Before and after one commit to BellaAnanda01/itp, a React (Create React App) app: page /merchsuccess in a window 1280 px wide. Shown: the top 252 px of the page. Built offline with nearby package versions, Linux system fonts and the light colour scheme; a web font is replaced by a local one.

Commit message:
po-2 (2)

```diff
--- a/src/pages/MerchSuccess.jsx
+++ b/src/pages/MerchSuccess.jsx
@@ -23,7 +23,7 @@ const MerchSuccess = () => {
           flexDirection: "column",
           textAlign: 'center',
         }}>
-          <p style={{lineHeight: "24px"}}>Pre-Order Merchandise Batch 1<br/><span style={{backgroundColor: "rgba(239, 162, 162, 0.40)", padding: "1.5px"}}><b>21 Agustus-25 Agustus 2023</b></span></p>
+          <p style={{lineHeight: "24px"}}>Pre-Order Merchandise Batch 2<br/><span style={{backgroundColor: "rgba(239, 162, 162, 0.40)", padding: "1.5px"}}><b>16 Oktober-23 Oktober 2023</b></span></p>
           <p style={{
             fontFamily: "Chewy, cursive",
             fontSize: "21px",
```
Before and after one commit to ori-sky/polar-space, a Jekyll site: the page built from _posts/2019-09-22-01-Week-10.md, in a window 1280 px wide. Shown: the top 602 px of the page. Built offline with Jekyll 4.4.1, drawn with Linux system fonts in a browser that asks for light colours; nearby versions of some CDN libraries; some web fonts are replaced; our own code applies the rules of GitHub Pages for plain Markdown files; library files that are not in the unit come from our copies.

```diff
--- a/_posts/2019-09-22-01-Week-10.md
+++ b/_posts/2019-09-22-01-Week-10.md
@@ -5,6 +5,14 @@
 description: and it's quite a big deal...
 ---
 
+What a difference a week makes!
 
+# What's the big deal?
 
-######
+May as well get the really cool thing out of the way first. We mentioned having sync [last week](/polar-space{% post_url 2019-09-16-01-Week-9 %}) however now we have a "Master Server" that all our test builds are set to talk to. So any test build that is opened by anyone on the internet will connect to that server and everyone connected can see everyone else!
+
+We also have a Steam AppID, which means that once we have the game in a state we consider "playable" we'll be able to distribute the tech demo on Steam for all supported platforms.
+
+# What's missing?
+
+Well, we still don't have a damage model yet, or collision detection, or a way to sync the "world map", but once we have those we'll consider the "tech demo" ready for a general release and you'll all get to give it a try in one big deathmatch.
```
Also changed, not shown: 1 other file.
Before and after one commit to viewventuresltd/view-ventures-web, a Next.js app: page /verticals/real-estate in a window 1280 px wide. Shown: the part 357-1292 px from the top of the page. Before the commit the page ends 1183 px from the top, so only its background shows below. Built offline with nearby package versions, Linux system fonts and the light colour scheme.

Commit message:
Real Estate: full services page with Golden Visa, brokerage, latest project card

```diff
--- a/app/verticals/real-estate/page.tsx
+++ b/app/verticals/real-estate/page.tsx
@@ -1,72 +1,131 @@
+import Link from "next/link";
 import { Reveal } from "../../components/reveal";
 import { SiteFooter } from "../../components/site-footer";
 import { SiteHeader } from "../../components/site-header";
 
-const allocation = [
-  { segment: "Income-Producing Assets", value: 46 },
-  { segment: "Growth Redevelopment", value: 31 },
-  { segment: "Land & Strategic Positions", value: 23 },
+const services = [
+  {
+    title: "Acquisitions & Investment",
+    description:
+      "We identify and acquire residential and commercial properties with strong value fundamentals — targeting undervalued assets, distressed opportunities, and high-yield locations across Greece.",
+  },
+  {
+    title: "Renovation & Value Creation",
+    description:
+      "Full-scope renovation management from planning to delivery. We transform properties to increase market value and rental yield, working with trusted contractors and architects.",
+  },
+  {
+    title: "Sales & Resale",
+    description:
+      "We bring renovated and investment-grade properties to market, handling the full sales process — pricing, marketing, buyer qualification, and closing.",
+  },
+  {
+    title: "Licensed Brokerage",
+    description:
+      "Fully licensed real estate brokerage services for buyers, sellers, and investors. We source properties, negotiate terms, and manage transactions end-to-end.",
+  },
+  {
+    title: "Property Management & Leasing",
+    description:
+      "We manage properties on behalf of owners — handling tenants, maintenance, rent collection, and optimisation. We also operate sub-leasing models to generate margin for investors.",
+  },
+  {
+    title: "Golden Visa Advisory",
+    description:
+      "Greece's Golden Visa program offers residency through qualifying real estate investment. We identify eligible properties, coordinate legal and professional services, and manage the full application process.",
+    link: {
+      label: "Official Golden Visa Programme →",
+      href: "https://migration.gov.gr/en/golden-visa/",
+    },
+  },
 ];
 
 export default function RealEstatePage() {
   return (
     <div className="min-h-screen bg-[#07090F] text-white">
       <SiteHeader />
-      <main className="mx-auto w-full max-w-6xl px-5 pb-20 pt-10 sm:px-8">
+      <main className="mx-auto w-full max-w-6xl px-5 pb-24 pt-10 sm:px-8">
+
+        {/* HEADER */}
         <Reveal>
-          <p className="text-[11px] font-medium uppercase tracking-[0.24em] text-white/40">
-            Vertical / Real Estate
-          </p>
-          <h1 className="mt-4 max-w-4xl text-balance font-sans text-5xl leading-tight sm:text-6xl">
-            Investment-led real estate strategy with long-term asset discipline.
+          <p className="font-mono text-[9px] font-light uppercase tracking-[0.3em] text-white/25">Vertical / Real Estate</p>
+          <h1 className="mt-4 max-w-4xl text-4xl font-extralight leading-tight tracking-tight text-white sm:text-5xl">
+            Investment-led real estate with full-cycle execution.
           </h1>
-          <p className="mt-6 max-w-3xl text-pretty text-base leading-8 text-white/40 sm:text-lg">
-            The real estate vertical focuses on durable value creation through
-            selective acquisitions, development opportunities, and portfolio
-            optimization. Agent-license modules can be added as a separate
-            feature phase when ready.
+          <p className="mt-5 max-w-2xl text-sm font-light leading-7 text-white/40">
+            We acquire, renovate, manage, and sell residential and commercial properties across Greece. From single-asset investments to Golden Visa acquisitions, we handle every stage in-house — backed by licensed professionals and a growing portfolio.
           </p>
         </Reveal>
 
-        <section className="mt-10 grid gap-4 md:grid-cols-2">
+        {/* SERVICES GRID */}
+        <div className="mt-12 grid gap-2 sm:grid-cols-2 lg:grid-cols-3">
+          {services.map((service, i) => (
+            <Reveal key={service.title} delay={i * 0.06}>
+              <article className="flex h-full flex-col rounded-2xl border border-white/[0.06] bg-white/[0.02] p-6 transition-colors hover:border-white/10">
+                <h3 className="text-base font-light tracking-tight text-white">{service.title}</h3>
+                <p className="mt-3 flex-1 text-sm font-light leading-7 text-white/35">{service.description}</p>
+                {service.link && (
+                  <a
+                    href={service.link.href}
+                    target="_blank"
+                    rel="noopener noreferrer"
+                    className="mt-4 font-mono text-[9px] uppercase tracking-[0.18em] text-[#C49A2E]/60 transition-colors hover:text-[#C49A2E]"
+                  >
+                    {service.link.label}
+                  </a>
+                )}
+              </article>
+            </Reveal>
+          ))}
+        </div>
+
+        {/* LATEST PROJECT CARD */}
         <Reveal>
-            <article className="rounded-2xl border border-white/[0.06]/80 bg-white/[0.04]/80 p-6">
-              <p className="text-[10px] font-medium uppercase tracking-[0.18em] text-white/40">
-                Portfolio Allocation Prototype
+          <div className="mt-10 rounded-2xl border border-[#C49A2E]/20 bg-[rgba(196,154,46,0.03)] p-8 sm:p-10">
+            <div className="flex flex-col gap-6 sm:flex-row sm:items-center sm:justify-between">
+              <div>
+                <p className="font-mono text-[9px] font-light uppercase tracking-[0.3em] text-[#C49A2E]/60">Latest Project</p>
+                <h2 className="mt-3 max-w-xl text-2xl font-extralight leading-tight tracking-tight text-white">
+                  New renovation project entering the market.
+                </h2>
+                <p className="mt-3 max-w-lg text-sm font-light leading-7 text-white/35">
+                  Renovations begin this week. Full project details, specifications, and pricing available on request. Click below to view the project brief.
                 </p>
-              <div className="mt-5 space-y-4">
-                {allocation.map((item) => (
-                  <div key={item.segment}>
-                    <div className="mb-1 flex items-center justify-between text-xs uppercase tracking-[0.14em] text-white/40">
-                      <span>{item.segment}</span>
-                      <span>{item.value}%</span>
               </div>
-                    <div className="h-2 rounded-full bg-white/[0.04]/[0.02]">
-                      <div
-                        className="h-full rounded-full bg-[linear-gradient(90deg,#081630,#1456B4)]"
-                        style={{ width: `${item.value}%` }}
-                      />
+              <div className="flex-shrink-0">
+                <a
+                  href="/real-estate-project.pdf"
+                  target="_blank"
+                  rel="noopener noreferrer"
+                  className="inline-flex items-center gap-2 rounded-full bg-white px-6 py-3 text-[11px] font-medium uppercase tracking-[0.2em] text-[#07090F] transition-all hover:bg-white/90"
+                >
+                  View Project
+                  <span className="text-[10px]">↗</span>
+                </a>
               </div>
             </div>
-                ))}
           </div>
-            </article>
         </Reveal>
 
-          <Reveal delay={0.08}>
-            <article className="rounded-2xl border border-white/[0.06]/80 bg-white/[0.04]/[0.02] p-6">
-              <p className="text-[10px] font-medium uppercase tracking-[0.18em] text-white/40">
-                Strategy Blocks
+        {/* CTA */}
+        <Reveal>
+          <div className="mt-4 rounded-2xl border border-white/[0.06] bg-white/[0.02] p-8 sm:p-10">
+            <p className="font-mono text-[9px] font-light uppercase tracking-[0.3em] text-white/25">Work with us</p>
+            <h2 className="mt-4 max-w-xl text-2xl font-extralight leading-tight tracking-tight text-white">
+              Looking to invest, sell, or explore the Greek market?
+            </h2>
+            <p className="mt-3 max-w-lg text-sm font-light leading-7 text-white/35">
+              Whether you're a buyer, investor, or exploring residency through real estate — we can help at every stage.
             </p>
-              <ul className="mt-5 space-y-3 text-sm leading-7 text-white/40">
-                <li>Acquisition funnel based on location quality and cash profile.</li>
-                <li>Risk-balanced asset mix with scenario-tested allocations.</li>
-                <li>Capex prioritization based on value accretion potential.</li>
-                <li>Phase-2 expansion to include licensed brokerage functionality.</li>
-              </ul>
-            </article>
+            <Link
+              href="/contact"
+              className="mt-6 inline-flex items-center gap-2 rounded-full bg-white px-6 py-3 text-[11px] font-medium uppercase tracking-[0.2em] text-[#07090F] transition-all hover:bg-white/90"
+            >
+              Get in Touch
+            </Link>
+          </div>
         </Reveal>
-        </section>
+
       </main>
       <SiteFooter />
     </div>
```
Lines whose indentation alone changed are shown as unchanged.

• _PROBLEM DESCRIPTION_: A single number is the answer: how many lines in the records above contain the word "opportunities".

• _RESULT BELOW_: 2